A HOT TIAIE PROMISED. In London a hand of heroic airmen have pledged themselves In hurl their aeroplanes at the (iernian Zeppelins should such craft, venture an invasion of London. It will mean certain death to them, hut these brave fellows have counted the cost. and are willing (o sacrifice their lives for I their country. If—and, after all, it is | not such a hit; if. for the (Jevmans are alj ready well nigh desperate—if Scotland i should he invaded, then? is no need for j panic. The authorities have all along J reckoned with this possibility, as they j were indeed hound to do. It may lie | noted thai on the east coast of England j Rrigadicr-Cieueral Riddel] has issued a ! notice to the inhabitants of myth. i Northumberland, warning them that in'the j event of any gun firing being heard thev ! are not to heeome unnecessarily nlannerj. j mid they arc not to rush int-o the streets, i as t-his action on their part would ne i likely to seriously impede the military in | the discharge of'their duties. In the'east ;of Scotland, as well as in the west of : Scotland, (here, are certain well-known districts which must not be mentioned which ; are likely to attra.ct the attention of the '. (German foe. But. both the military and ; naval authorities have done everything ; humanly possible to make these places , --A Veritable Hell for an Enemy.--Dirl the public only know what excellent ' work has i'leei: done'they would not be so carping in their criticisms, and were some jof our "Terriers" onlv able to undcr- | stand the honorable positions thev will fill I should an enemy's gun belch out'its shrap--1 nel on our shores, thev would understand ' whv so many fine fellow..- have been regained to guard the "homeland." The j Hermans, after all their espionage, have i been at fault all along the line, and should they made a dash on our coasts, it will lie | merely a filibustering expedition, an e.\i pedition planned to do as much damage as possible within a specified time.
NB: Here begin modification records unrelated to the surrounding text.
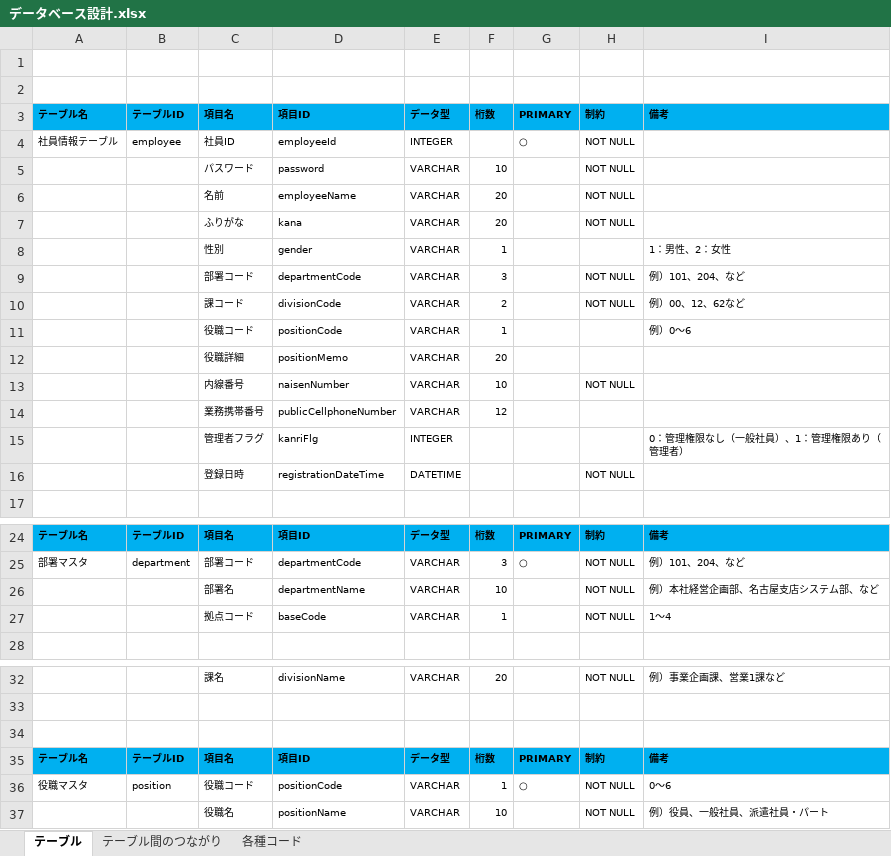
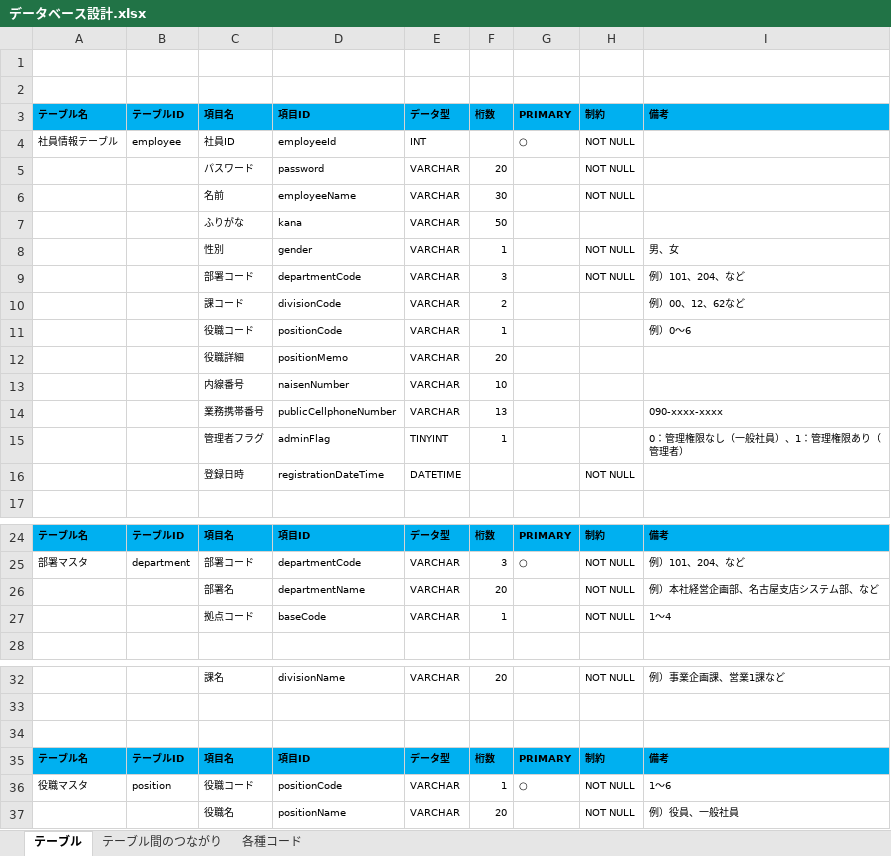
Before and after one commit to java201710/java, an Excel workbook: 99_チーム内打合せ用（総合演習）/データベース設計.xlsx, sheet テーブル, drawn as a sheet; only a part is shown, gaps mark what is left out; values as stored, in another font and other column widths than the file's, no borders; removed rows and columns are numbered as before the commit, all else as after; the diff names each change by its address in the sheet, - before the commit and + after, or states it on an @@ line.

```diff
--- a/99_チーム内打合せ用（総合演習）/データベース設計.xlsx (sheet テーブル)
+++ b/99_チーム内打合せ用（総合演習）/データベース設計.xlsx (sheet テーブル)
-E4: INTEGER
+E4: INT
-F5: 10
+F5: 20
-F6: 20
+F6: 30
-F7: 20
+F7: 50
-H7: NOT NULL
+H7: (empty)
-H8: (empty)
+H8: NOT NULL
-I8: 1：男性、2：女性
+I8: 男、女
-H10: NOT NULL
+H10: (empty)
-H13: NOT NULL
+H13: (empty)
-F14: 12
+F14: 13
-I14: (empty)
+I14: 090-xxxx-xxxx
-row 15:  |  | 管理者フラグ | kanriFlg | INTEGER |  |  |  | 0：管理権限なし（一般社員）、1：管理権限あり（管理者）
+row 15:  |  | 管理者フラグ | adminFlag | TINYINT | 1 |  |  | 0：管理権限なし（一般社員）、1：管理権限あり（管理者）
-F26: 10
+F26: 20
-I36: 0～6
+I36: 1～6
-F37: 10
+F37: 20
-I37: 例）役員、一般社員、派遣社員・パート
+I37: 例）役員、一般社員
```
The Herman naval commanders know the risk ; of such a raid, and the Teutonic airmen j are aware that it. will lie a forlorn hope \ that they will he sent on. At the same . time, enormous damage could he done. ; Spies Foiled.-. ■
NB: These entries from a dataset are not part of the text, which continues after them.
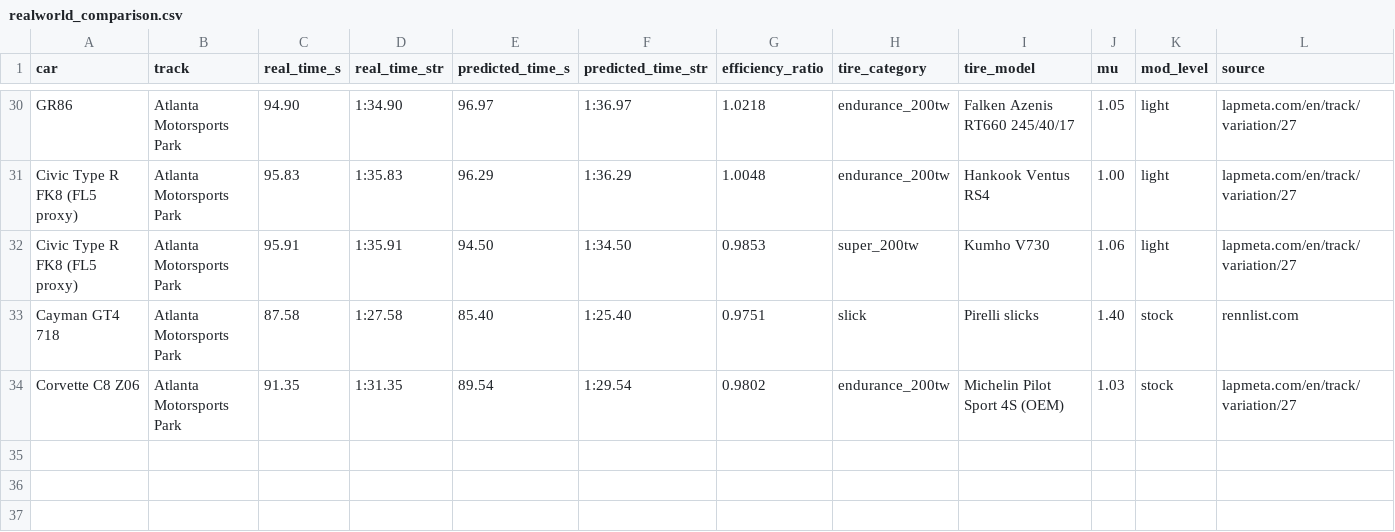
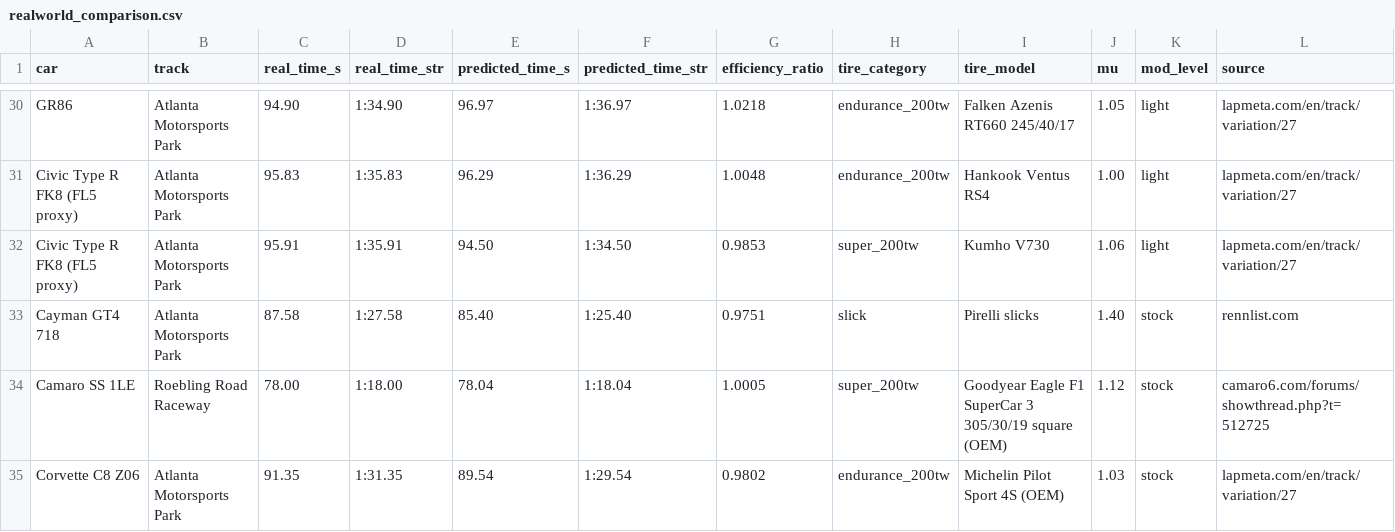
Before and after one commit to slazien/cataclysm, a CSV file: data/realworld_comparison.csv, drawn as a sheet; only a part is shown, gaps mark what is left out; rows hold the shown columns only; the diff names each change by its address in the sheet, - before the commit and + after, or states it on an @@ line.

```diff
--- a/data/realworld_comparison.csv
+++ b/data/realworld_comparison.csv
+row 34: Camaro SS 1LE | Roebling Road Raceway | 78.00 | 1:18.00 | 78.04 | 1:18.04 | 1.0005 | super_200tw | Goodyear Eagle F1 SuperCar 3 305/30/19 square (OEM) | 1.12 | stock | camaro6.com/forums/showthread.php?t=512725
```
Also changed, not shown: 2 other files.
certain eTabiishmeiits in Scotland. ami ay;ain they tried to worm their win into Uu- confidence of .some of the men. hut not once were they successful, "thcie is a ne.vjil establishment in the west they desired to photograph. Time after r.n'e they ereot, up to almost a possible vani,.ie-e place, l.iit here also they were faced with a livino- iiari'ier wln'eli imthins; could pros. Am!, while the-, thought themselves worki.i S n, :,. v,- a y tiou, e\ery stop they took was known, ji.ul were checkmated e\cjy direction t,:ev turiied. It is. ol course, well known that German agents floun'shed for a time on tin.' east coast of Scotland. It is confidently believed, however, that all the iufoim.atioii they obtained was praetioallv worthless, and that the chief spy. Stuinlmur. has in his possession papers that are not v.o;t>i the ink they are written with. All the .same. Rosyth is a centre which doubtless Germany holds one. of the most valuable. and is one mapped for destruction. JJ it here they did not conn* on the " eoutcinptibl. little Army ' b-1.10 anie to play the game t ! as done l->,-. ■."..hi.ig has hern done to ensure that iirilisji shores shall not be invaded with impunity. The 15rilish Lion has both eyes wide open. Away up in the north, where the searchlight's make night into day, tireless sentinel.-; are on duty, and the Germans, while they were foiled in their attempt to learn the" secret, of the great fortifications, mayrealise something of their strength should they he foolhardy enough lo attempt to run" the gauntlet of the guns.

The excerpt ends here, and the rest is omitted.